The first lot of Hessians sailed into New York harbor in August, 1776, and joined the army of Sir William Howe, who thus had a force of nearly thirty thousand men to face Washington's poor little army of scarcely ten thousand men. The battle that had to follow took place at Brooklyn on Long Island, on the twenty-seventh of August, 1776. It was, of course, a total defeat for the Americans. It could not be otherwise. And when Lord Howe, the British general, had
defeated the Americans, killed a great many, taken a great .. many prisoners, and driven the rest within their entrenchments at Brooklyn, he said: “To-morrow evening will bring the feet up the river and, with an army on one side of the
rebels and our ships on the other, we will 'bag' the whole army and crush the rebellion.”
But the trouble with Lord Howe, as with the other British generals, was that he did not understand Washington. The American leader expected to be defeated. He knew that his troops must be drilled into an army before they
could successfully face the soldiers of King George, and it was this patient courage that George Washington showed, in the midst of defeat and danger, all through the Revolution, that was one of the things that made him great. So, while he gathered his defeated army within the lines at Brooklyn, he saw through Lord Howe's plan to capture him, and without waiting for the too-confident British general to try his plan, he determined to save his army by a retreat to New York. It was a dangerous experiment. If the British knew that he was trying to escape them, they would swarm down upon his little army and capture or destroy it. So he went to work carefully. He got together all the boats he could, marched his men about, as if he meant to get them ready for a battle the next day, and then, silently and swiftly, got them down to the river. Here the boats, with the fishermen soldiers of a Marblehead regiment at the oars, were rowed over and over again ; the fog shut them out from view, and before morning the soldiers were all ferried over, Washington crossing in the last boat. He had saved his army and showed the thing that makes a great general — knowing how to retreat as well as how to fight. For a successful retreat is sometimes quite as much a victory as is a successful battle
It was much the same with what follows.

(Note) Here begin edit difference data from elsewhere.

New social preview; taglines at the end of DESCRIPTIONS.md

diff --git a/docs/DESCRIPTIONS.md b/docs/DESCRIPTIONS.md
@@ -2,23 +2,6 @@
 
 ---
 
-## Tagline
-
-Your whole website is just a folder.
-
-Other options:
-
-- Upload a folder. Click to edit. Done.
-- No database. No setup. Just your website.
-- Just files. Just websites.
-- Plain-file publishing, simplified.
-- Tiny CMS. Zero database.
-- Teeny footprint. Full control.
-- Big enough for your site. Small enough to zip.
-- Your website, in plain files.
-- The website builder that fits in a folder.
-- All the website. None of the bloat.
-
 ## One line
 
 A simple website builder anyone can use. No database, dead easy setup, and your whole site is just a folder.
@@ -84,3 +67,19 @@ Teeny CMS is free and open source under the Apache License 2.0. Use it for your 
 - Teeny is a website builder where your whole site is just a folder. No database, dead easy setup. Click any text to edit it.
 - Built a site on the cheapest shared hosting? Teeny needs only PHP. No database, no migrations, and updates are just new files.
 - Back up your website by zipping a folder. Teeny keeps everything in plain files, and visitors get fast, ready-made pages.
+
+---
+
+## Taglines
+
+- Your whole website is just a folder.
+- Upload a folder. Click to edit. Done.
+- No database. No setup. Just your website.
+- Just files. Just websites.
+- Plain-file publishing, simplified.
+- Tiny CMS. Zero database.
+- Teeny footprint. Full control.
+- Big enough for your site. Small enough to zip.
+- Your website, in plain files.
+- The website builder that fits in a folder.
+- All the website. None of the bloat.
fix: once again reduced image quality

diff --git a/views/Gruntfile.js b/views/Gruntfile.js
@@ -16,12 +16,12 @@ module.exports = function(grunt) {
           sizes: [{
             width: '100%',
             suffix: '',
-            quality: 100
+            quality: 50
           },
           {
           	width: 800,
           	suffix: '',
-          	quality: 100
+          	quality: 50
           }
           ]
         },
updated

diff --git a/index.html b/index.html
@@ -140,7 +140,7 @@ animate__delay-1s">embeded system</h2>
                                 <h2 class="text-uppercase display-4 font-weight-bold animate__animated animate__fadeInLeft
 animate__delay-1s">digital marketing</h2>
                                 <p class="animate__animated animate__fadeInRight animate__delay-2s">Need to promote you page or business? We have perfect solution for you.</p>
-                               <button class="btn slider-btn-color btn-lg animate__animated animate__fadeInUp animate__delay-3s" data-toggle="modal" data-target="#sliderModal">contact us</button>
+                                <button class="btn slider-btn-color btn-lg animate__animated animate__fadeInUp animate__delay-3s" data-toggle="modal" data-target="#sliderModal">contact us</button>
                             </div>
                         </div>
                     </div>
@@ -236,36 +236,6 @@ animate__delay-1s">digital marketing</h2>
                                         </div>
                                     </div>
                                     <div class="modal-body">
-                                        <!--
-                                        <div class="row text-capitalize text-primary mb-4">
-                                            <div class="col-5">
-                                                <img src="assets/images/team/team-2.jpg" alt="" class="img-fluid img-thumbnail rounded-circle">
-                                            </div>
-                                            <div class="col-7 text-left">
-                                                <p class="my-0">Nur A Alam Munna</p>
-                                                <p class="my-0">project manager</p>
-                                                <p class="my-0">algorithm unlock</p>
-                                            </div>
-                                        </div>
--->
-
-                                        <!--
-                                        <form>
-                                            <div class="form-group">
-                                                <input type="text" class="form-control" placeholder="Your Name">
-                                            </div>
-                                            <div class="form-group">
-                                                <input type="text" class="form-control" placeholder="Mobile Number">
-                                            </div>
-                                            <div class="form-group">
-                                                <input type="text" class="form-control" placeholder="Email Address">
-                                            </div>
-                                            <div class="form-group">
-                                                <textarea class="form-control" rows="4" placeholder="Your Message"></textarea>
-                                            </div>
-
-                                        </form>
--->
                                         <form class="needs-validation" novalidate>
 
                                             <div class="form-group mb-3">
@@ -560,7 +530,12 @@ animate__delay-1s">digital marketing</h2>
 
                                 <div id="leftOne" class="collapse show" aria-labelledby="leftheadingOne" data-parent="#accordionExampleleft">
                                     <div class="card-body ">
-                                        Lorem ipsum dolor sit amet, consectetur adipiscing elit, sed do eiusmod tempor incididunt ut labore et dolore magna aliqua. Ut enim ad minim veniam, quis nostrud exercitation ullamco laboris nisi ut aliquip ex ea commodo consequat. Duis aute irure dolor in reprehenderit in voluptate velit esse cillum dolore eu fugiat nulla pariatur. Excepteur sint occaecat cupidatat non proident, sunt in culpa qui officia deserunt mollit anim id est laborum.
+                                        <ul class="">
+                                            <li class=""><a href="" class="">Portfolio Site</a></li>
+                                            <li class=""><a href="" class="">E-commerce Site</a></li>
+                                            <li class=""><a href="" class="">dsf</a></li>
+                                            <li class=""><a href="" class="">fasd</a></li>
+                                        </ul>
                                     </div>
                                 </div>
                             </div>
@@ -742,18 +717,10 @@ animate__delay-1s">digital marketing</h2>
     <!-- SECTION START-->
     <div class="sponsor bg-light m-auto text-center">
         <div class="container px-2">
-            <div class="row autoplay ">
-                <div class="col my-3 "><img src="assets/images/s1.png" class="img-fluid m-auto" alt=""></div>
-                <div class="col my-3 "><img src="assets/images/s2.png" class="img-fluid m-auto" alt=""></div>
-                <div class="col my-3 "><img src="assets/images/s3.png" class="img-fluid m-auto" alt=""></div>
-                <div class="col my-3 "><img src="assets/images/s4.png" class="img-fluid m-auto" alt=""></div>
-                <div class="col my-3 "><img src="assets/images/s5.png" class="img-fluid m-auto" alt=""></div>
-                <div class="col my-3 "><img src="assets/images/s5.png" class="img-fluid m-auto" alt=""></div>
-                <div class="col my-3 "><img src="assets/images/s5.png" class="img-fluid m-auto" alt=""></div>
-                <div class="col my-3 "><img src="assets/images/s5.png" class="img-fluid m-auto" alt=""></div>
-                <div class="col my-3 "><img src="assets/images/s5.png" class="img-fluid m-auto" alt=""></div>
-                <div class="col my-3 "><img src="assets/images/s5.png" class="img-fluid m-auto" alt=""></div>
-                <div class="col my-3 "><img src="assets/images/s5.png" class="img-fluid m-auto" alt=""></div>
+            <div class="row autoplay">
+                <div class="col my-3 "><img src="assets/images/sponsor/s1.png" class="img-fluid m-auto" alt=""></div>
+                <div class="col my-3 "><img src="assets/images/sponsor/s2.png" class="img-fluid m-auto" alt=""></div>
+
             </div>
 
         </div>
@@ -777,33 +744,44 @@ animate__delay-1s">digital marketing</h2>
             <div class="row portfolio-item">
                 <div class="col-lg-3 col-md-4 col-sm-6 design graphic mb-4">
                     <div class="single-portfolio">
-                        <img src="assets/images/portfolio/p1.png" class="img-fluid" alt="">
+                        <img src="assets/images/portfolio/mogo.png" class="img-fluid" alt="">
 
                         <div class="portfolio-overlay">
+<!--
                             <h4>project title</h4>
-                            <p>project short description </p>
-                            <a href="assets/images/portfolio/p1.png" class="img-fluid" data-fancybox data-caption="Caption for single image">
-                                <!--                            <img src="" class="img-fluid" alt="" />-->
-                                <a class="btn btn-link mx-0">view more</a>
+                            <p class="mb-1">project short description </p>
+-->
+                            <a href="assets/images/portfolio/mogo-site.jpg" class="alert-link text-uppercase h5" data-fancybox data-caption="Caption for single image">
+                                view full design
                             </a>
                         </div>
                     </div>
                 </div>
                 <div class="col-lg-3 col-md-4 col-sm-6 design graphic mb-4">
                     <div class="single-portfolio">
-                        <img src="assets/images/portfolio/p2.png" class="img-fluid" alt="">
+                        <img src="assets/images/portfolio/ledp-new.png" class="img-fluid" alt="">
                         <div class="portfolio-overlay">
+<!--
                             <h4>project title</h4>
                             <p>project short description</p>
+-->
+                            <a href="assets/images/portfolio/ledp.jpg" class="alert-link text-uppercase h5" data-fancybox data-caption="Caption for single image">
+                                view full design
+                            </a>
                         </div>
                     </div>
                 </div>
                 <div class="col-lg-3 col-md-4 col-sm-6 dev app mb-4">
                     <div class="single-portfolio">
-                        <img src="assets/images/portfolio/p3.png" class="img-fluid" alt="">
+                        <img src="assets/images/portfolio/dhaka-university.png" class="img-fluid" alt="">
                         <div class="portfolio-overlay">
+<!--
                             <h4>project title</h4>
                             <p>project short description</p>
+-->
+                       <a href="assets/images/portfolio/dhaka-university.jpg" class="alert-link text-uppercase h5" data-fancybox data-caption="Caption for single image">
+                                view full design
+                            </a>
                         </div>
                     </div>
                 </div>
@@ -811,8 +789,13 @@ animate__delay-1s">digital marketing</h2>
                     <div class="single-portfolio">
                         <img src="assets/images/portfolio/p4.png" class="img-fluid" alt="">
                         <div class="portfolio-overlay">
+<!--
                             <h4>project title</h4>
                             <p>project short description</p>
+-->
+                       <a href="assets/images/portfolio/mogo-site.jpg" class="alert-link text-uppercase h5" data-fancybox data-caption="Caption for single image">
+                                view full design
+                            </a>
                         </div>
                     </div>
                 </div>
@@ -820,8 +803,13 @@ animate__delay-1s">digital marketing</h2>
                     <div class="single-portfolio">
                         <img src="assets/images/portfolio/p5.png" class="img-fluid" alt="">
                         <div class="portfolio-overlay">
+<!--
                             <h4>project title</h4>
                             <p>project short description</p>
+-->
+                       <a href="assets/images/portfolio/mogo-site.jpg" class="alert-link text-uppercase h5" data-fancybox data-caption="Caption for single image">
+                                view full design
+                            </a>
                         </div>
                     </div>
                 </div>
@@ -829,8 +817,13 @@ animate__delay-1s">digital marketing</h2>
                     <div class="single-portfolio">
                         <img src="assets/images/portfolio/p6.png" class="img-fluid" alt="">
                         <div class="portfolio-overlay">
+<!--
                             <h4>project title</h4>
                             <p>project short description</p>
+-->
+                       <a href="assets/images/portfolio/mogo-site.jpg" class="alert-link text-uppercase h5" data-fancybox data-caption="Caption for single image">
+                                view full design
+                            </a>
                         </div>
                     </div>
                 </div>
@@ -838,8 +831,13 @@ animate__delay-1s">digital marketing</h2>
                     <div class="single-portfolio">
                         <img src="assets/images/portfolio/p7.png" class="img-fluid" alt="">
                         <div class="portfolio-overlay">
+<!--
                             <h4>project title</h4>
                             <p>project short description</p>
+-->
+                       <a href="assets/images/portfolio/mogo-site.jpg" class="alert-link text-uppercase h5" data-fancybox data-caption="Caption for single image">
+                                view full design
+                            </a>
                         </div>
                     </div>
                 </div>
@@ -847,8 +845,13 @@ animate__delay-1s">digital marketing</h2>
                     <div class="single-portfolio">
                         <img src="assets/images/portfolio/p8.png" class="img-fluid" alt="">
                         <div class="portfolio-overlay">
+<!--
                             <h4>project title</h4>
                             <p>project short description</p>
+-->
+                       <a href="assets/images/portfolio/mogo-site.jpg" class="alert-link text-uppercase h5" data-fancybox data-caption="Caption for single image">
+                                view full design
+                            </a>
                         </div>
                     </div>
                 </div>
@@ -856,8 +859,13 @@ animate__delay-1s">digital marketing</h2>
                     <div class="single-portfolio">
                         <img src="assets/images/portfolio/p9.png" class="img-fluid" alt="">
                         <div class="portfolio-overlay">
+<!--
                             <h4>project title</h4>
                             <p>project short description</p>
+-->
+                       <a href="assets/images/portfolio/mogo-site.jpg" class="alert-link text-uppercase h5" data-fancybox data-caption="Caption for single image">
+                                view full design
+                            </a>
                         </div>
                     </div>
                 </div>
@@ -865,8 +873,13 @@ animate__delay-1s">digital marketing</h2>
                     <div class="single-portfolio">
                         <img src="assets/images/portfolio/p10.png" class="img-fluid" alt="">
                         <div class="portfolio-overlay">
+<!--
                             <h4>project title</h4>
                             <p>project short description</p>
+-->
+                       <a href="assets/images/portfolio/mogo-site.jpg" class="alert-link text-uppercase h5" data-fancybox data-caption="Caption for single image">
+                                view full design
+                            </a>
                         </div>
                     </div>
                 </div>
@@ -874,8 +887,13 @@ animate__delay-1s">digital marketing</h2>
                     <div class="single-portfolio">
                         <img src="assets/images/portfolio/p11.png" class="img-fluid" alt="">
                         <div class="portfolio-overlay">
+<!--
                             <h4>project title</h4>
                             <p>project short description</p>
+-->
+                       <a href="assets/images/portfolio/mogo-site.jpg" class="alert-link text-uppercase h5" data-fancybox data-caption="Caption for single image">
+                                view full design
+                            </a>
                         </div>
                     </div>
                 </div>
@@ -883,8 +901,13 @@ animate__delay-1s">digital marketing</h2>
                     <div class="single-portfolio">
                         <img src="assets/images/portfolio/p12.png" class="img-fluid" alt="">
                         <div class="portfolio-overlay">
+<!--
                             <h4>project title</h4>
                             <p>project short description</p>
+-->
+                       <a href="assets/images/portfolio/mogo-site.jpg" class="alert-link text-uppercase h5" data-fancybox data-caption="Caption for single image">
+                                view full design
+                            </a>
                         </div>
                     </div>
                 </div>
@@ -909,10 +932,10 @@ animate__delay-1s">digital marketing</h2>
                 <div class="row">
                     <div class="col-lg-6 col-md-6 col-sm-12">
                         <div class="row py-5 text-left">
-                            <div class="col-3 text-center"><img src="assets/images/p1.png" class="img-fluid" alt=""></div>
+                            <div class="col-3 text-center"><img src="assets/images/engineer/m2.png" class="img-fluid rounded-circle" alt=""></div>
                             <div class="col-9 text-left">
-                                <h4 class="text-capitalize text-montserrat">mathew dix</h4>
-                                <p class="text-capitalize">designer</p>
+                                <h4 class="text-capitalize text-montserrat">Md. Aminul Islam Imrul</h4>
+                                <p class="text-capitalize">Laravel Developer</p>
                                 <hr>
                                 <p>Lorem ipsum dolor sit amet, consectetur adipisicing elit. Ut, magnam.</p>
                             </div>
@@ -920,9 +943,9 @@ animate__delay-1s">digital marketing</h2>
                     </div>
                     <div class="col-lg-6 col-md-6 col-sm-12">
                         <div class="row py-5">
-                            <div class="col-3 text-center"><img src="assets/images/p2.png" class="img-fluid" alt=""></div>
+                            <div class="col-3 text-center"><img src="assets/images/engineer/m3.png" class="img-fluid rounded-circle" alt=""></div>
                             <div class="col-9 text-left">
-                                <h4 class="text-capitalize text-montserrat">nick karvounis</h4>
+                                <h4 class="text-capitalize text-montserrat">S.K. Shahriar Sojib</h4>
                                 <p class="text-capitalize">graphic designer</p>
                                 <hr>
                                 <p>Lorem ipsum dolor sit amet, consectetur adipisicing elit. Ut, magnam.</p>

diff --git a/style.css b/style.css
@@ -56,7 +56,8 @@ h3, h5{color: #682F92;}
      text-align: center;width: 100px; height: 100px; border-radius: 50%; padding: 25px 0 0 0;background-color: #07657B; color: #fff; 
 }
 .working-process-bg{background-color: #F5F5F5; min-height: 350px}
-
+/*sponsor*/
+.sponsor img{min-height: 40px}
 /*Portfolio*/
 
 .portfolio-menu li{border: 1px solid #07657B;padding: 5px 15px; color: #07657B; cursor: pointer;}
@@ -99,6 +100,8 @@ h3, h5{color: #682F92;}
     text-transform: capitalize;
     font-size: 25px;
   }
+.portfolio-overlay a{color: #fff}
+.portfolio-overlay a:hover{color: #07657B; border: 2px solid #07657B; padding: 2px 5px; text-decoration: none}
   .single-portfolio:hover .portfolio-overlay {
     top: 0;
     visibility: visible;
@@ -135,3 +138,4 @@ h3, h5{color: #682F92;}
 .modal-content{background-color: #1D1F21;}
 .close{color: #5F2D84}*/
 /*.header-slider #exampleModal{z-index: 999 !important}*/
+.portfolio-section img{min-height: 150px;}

By this time America had spoken. The thirteen colonies, through their representatives in Congress, had declared that they would no longer acknowledge King George as their ruler, nor En
gland as their governing power, but that they were, “and of right ought to be, free and independent states.” This was done in a paper called the Declaration of Independence, drawn up in Independence Hall in Philadelphia, when Congress was in session, and issued on the fourth of July, 1776,
a little over a month before the disastrous battle of Brooklyn.
I think most American boys and girls are dissatisfied because George Washington did not sign the Declaration of Independence. He was the greatest American; that was America's greatest deed. Why should he not have signed it?